In the first post I wrote for A Clear Lens, I talked about faith, science, and fear. I delved into the Church’s general lack of understanding of evolution and “the other side,” and why that is. I called us to leave behind our fear of what we will uncover and to boldly explore God’s creation through science.

This is easier said than done, and I was 100% preaching to myself.

We as the Church have mostly-unwittingly built this idea that “(certain) science can’t be right or else God must be wrong.” We’ve taken the link between science and faith so far that we’ve built a life-or-death situation. We’re losing the understanding that the prevailing scientific theories don’t determine God’s existence. Science was created by God; its existence is dependent on Him, not vice versa. So why are we scared that science will “kill” God?

Sometimes, we get so caught up in “debunking evolution” that we make it seem like if for some reason we are unsuccessful, then that’s it—it’s curtains for God. Of course it’s important to critically examine ideas and do that debunking when necessary. But we must realize that God isn’t dependent on our efforts to accomplish His purposes. 

1. The power of God’s Word is not dependent on our ability to defend or explain it.

His Word is a double-edged sword (Hebrews 4:12), not mere human words! In Romans 1:16, Paul says: “For I am not ashamed of the gospel, for it is the power of God for salvation to everyone who believes, to the Jew first and also to the Greek” (ESV, emphasis added). Even if we bungle our attempts to explain it and share it, God’s Word can change hearts and lives.

2. God’s salvation plan is not dependent on our ability to spread the gospel.

If we do not speak, the rocks will cry out in praise of Him (Luke 19:40). Romans 1:19-20 describes how God’s invisible qualities are clearly seen in what He has made.

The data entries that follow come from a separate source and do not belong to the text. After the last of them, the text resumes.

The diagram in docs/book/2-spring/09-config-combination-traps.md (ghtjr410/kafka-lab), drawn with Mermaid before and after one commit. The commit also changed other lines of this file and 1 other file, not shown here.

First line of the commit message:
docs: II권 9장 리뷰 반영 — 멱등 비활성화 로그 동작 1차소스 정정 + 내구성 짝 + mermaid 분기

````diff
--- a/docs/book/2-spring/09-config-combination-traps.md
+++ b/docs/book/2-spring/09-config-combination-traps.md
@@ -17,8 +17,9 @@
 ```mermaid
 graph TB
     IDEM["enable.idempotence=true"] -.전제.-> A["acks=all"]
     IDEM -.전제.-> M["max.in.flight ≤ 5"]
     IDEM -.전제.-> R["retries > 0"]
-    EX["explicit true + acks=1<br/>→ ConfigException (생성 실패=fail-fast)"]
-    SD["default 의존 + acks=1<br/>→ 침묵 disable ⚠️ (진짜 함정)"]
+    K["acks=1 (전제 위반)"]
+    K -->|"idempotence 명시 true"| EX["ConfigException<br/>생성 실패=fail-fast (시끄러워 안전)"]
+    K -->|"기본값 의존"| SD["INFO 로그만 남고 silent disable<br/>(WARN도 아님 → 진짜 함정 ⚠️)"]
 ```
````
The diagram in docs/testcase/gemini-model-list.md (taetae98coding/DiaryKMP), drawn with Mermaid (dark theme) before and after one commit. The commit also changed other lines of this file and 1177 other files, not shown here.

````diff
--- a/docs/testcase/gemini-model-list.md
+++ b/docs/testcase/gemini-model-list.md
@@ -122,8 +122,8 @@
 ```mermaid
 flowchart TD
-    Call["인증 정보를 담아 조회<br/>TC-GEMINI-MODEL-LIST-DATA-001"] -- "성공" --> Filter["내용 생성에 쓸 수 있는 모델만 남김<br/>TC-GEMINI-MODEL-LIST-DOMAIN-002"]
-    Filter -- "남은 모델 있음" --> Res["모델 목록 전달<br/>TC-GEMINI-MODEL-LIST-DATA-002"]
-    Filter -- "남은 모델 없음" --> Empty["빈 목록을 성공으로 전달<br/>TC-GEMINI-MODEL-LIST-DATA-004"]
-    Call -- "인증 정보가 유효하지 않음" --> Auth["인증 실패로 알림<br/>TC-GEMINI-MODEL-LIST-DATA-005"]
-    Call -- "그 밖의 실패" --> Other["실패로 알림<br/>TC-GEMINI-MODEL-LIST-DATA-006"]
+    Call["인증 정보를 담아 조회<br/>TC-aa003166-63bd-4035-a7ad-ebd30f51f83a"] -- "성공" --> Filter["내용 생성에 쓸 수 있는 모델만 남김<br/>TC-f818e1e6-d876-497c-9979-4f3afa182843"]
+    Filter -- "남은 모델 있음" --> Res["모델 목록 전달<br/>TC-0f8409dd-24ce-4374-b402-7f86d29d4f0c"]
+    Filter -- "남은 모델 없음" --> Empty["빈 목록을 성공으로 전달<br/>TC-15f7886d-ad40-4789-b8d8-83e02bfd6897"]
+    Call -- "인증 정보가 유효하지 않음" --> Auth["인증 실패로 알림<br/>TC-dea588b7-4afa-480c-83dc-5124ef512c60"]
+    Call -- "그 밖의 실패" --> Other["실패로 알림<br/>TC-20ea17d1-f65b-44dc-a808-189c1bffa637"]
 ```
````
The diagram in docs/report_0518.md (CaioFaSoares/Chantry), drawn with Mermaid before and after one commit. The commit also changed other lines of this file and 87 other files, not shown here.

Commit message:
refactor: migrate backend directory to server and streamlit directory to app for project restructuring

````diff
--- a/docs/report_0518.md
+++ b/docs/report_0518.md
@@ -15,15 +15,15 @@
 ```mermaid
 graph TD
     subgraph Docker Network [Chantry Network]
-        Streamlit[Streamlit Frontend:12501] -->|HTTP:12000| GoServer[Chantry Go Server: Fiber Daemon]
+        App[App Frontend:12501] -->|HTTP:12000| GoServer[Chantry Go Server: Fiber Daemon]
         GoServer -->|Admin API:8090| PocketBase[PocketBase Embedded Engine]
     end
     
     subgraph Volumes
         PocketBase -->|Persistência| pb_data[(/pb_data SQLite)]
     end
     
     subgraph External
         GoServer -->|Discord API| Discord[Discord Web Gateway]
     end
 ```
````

Finally, when Mordecai was urging Esther to speak with the king about the edict to kill the Jews, he said to her: “For if you remain silent at this time, relief and deliverance for the Jews will arise from another place” (Esther 4:14a NIV). God has graciously chosen to use us in His redemption plan, but even if we fail, He will prevail.

3. God’s existence is not dependent on our ability to prove it.

Truth is truth, even if you can’t see it or don’t believe it. Accepting salvation is an act of faith because we have no way of 100% proving the existence of God. “Now faith is the assurance of things hoped for, the conviction of things not seen” (Hebrews 11:1 ESV). There are reasons to believe, but at some point, you must make the decision to believe.

 

Sometimes in our rush to quote 1 Peter 3:15, we forget to pay attention to what we are giving an answer/defense for. It is not God’s existence. It is not science. It is not our interpretation of what the Bible says on baptism, communion, women, alcohol, or any number of other things we may have strong beliefs about. No. We are simply called to give a reason for the hope that we have. And what is that reason? It’s the gospel. It’s “God sent His Son as the perfect sacrifice to pay for my sins, so I could live eternally with Him.” That’s why we have hope, and that’s what we are called to speak.

God exists, whether we can prove it or not. And He is not dependent on anything we do. His purpose and His truth will overcome, even when we falter. So take heart–there’s no need to fear. Our efforts are important, but after all, it’s God who grows the harvest. And nothing is a threat to Him.